Even a good ISA 8732 implementation would be a good place to start, but if its available I'll implement the 33Mhz bus.

I'm still looking for the hardware schematic that implements the 32-bit PCI bus controller.

-AV

www.pcengines.com/tinybios.htm

Actually I learned that the tinyBIOS source is edited to be compiled by the A386 assembler by Eric Isaacson http://www.eji.com

So I'm naturally looking at how much work it will be to edit the source to compile with MASM32. I wonder if someone has already done this?
Posted on 2002-03-20 16:02:35 by avrster
All is not as it first seems.

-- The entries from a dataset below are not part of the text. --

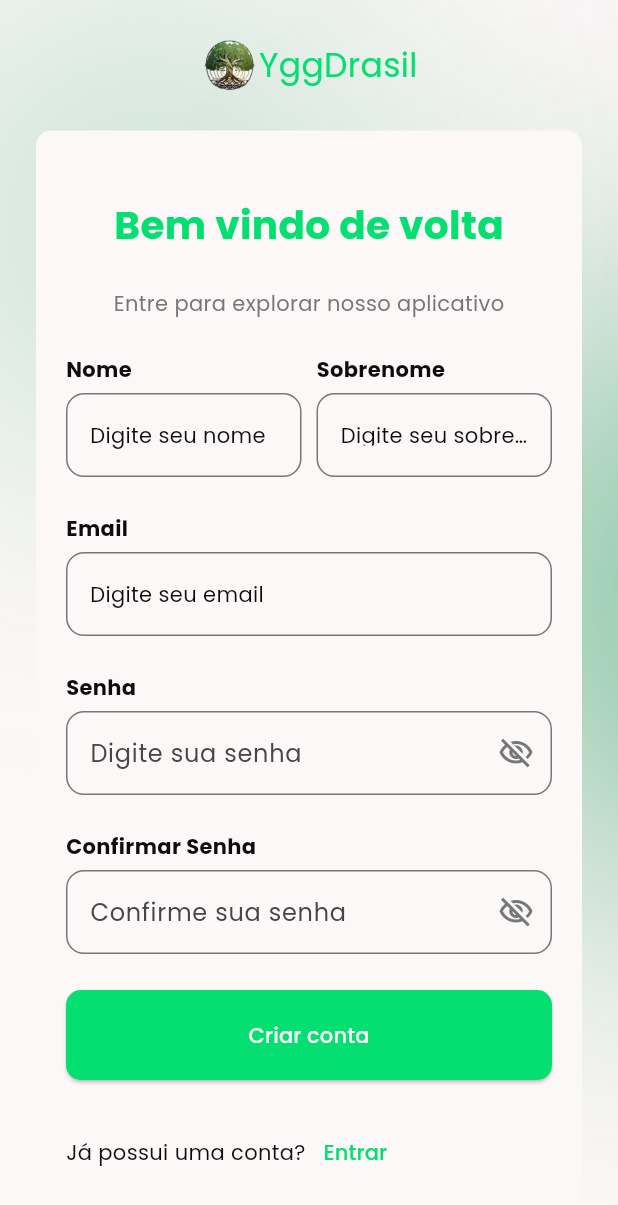
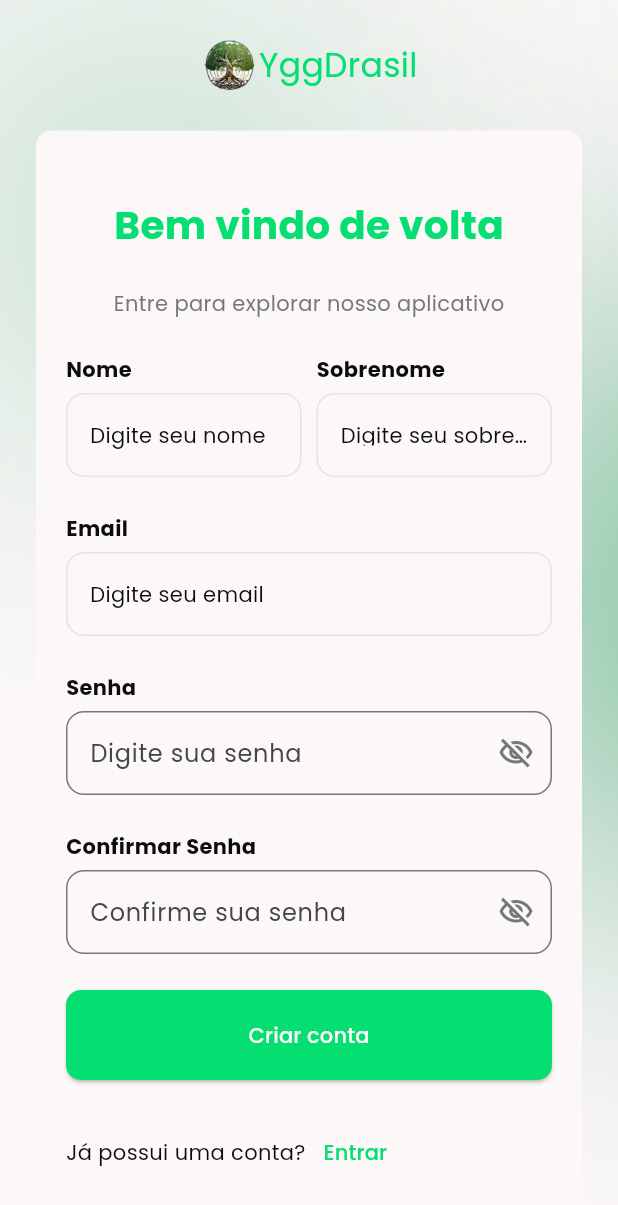
Before and after one commit to LucasRossatto/YggDrasil_App_Flutter, a Flutter app: the CadastroScreen screen opened directly, on a phone screen of 412 x 824 dp. Shown: the top 1205 px of the screen. Run offline on Flutter 3.47's test engine with Material 3 defaults, Android fonts, the phone set to English and light mode, and no system bars; our stand-ins replace equatable, flutter_dotenv, flutter_svg, google_fonts, pretty_qr_code; accounts and stored records are empty.

Commit message:
style: cores da enbledBorder alteradas

```diff
--- a/lib/src/shared/widgets/app_text_field.dart
+++ b/lib/src/shared/widgets/app_text_field.dart
@@ -70,7 +70,7 @@ class AppTextField extends StatelessWidget {
             ),
             enabledBorder: OutlineInputBorder(
               borderRadius: BorderRadius.circular(12),
-              borderSide: BorderSide(color: theme.colorScheme.outline),
+              borderSide: BorderSide(color: theme.colorScheme.secondary),
             ),
             focusedBorder: OutlineInputBorder(
               borderRadius: BorderRadius.circular(12),
```
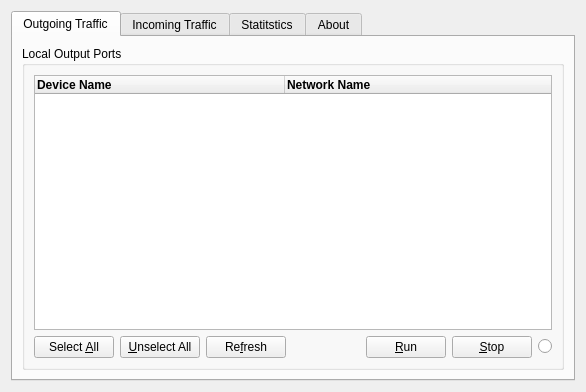
Old version of the form gui/MainWidget.ui in the repository Haenisch/MIDI-over-LAN.
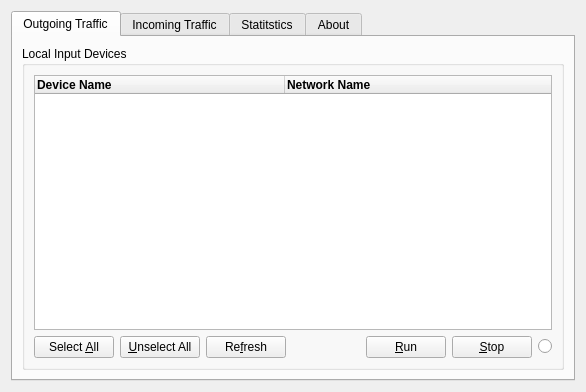
New version of the form.

Commit message: Fixed the mess with the identifiers regarding the input and output ports. These are now consistent with the naming scheme used in the mido library. Oh boy, I shouldn't code that late at night anymore...

The edit to the form file:
```diff
--- a/gui/MainWidget.ui
+++ b/gui/MainWidget.ui
@@ -33,7 +33,7 @@
        <item row="0" column="0">
         <widget class="QGroupBox" name="groupBox_LocalOutputPorts">
          <property name="title">
-          <string>Local Output Ports</string>
+          <string>Local Input Devices</string>
          </property>
          <layout class="QGridLayout" name="gridLayout">
           <item row="0" column="0">
```
Left out of the diff: 20 changed lines with no effect on the pictures. The commit also changes 2 other files.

Distribution of components supported by tinyBIOS is very tight. TinyBios is somewhat experimental, and people who want to use it would do well to first go out and find the correct hardware. Tiny BIOS supports ALi M1487, M1489, M6117 and the Winbond Winbond W83977EF super I/O chips that implement ISA or PCI bus interfaces to the local bus.

ALi is actully one of the most prolific of suppliers of these components and their products are found in many small 386 and 486 P_104 SBC cards selling today. But ALi does not post ANY information about the products on their website. This is troublesome. It could be that parts are in supply, but not encouraged for new designs.

Winbond is very elusive. Can't track it down.

So,, I'm keeping an eye open for ALi compatible PCI components and researching those which might be currently available in small quantities. (Hey its possible, someone might have a few too many.)

The A386 Assembler-Debugger at $190 seems like a pretty hot deal when you couple it with tinyBIOS. You think, "Hey this stuff might get easier..." Heh,, things change when you find out about supply problems.

As I find new PCI controllers, the immediate issue then becomes, "Can I convert the tinyBIOS methods to support these new controllers?" After all they use the same register locations on the local bus.

I could call up Insight or Hallmark or someone and get a sales person to pitch a product to me somehow... but I don't think that is my best option. There is always a backdoor to everything. You just have to FIND it.

The link below was made from an OS2 perspective it gives you an in dept perspective. Especially when you note that there is no information about ALi products, (almost a mystery.) Japan-based ALi (ACER LABS Inc.) has NO U.S. distributors! Their PCI and ISA product information is almost TOP SECRET.

http://www.os2forum.or.at/english/info/os2hardwareinfo/pci_chips.html

ACER LABS components do exist (there are photos of them.)

http://www.plasma-online.de/index.html?content=http%3A//www.plasma-online.com/english/identify/picture/acerlabs.html


OOPS!!! Just found Winbond. Web Ferret is wierd if you are searching for several words. I finally tried "Winbond" by itself and it popped up. If I was going to design a x86 ISA or PCI board, based on what I learned today I would recommend using a Winbond product for I/O and System control. It sortof looks like they are actually in business to sell a product.

http://www.winbond.com.cn/e-winbondhtm/index.asp

www.winbond.com.cn

Base specifications:

www.winbond.com.cn/e-winbondhtm/partner/PDFResult.asp?Pname=175

Search for 83977 or 83877 and there are two pages of data sheet links.

Looks like this is THE company that is trying to sell the I/O and system
control chips for x86 development in the U.S.

-AV- :grin:
Posted on 2002-03-20 20:59:00 by avrster